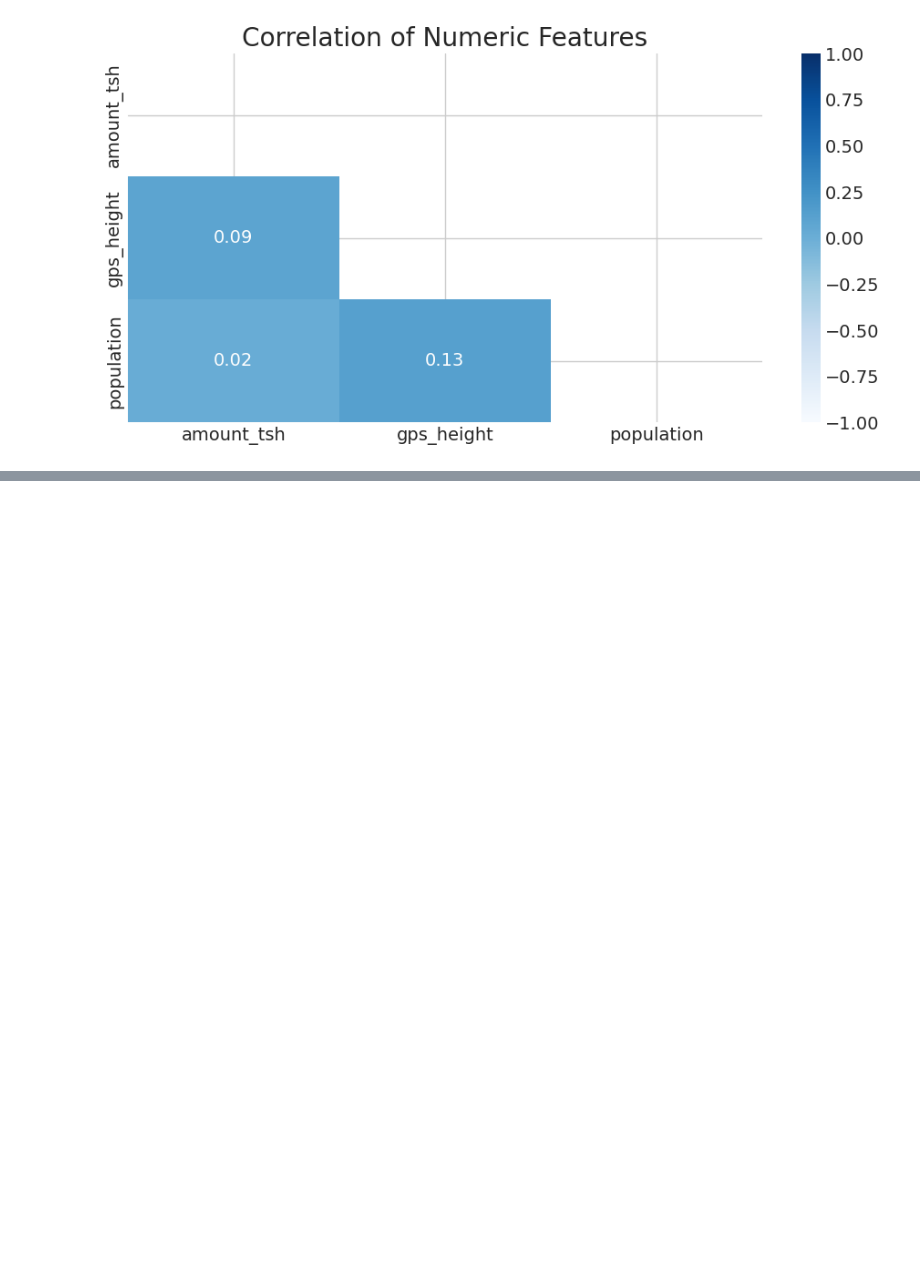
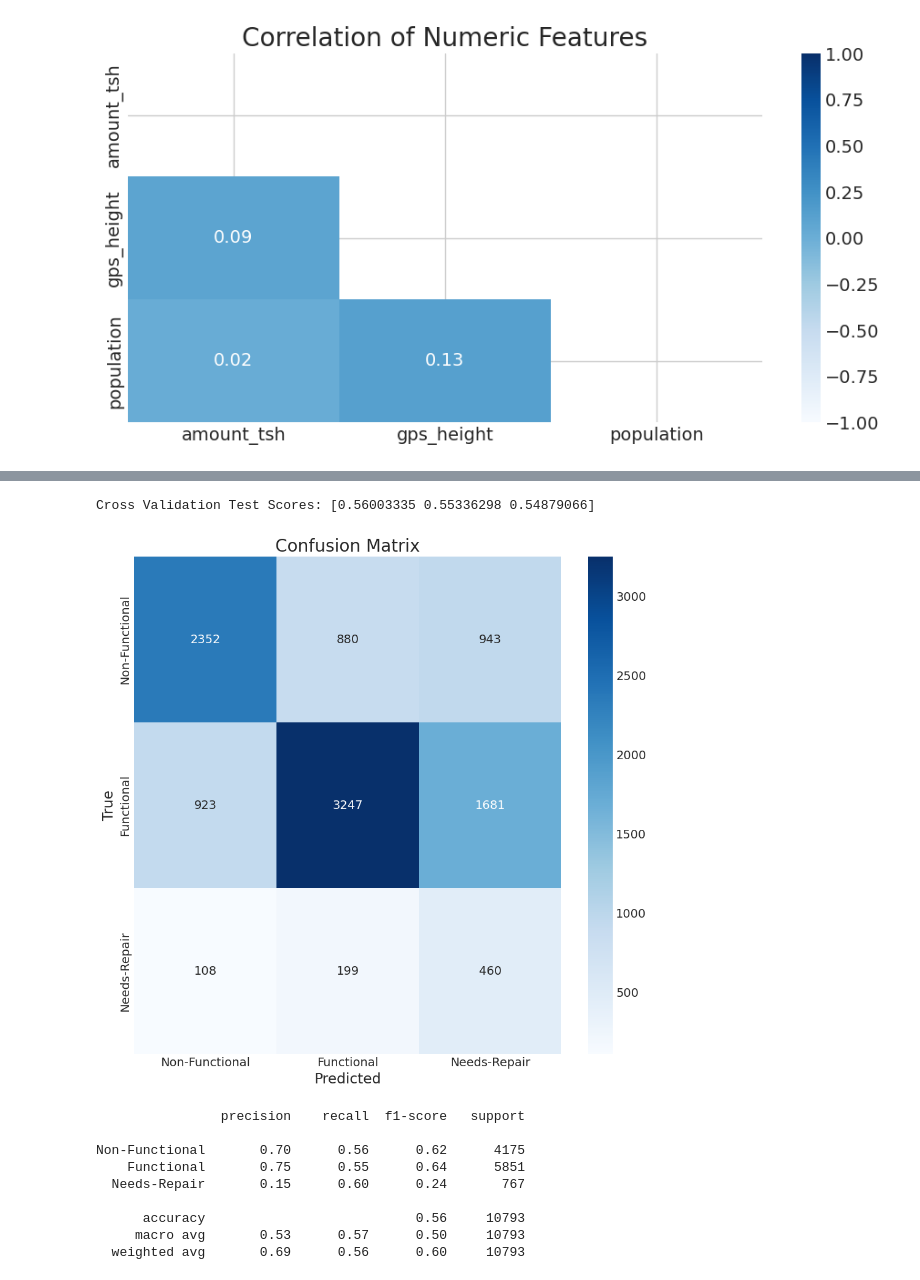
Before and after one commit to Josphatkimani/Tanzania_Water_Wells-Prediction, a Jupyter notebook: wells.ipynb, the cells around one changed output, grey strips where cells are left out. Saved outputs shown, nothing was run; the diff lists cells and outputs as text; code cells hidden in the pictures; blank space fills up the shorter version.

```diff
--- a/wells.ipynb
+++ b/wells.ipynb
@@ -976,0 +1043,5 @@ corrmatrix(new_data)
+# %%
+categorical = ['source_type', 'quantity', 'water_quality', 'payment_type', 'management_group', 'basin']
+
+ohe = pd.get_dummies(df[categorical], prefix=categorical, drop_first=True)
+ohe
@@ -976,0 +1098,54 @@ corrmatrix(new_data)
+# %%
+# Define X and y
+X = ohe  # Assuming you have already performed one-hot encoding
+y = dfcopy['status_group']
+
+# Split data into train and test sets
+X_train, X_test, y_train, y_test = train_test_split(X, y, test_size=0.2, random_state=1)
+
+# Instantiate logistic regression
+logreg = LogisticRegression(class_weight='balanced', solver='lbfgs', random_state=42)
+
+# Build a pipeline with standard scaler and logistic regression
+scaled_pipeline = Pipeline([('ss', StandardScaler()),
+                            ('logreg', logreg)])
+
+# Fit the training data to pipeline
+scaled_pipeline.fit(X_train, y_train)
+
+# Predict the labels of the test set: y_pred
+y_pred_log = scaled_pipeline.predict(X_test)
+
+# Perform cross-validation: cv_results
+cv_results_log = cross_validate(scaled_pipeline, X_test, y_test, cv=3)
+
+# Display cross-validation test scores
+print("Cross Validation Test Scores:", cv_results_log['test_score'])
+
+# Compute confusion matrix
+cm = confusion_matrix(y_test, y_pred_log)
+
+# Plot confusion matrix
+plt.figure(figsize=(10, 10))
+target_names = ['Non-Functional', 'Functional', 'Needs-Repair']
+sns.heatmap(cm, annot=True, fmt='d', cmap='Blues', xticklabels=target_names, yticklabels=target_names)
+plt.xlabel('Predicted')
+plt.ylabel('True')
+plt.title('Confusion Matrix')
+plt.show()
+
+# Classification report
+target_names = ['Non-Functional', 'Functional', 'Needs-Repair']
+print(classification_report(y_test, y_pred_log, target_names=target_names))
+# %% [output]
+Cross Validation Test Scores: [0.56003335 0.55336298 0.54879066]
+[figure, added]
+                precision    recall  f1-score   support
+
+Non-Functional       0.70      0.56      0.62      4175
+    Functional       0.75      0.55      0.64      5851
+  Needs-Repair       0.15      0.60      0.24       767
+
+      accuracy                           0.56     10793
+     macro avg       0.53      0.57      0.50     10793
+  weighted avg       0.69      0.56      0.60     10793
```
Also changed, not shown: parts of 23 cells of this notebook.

------------------------------------

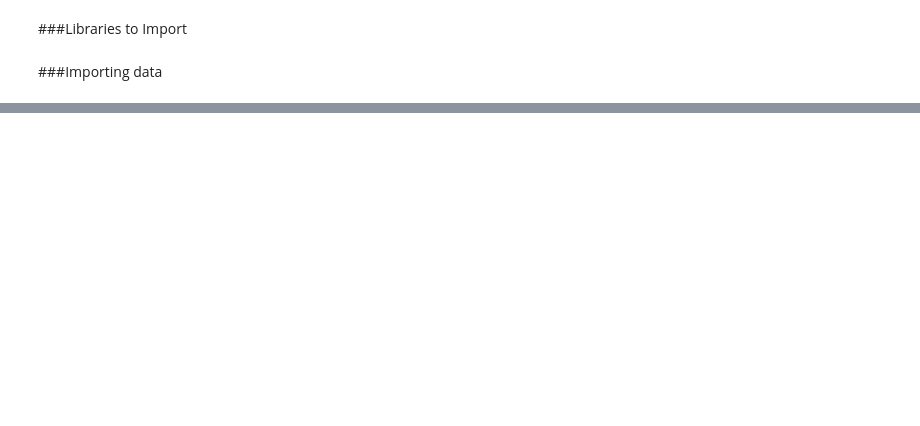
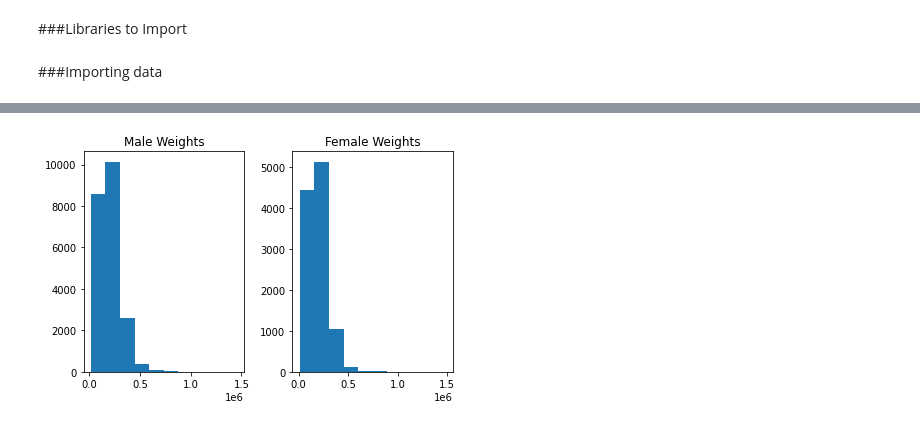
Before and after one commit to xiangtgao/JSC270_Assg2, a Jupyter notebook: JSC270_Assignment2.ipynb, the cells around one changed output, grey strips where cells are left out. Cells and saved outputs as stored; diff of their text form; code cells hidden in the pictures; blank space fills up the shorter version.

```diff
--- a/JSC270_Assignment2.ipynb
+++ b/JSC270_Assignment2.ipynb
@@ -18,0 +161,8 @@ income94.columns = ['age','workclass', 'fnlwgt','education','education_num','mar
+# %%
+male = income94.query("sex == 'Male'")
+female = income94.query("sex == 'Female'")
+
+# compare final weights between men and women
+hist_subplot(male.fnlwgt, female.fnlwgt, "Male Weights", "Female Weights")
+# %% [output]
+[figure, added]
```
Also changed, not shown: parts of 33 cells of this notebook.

------------------------------------

> **Try it**
Each line above that carries the string "ipynb" has to be returned.

> **Response**
Before and after one commit to Josphatkimani/Tanzania_Water_Wells-Prediction, a Jupyter notebook: wells.ipynb, the cells around one changed output, grey strips where cells are left out. Saved outputs shown, nothing was run; the diff lists cells and outputs as text; code cells hidden in the pictures; blank space fills up the shorter version.
--- a/wells.ipynb
+++ b/wells.ipynb
Before and after one commit to xiangtgao/JSC270_Assg2, a Jupyter notebook: JSC270_Assignment2.ipynb, the cells around one changed output, grey strips where cells are left out. Cells and saved outputs as stored; diff of their text form; code cells hidden in the pictures; blank space fills up the shorter version.
--- a/JSC270_Assignment2.ipynb
+++ b/JSC270_Assignment2.ipynb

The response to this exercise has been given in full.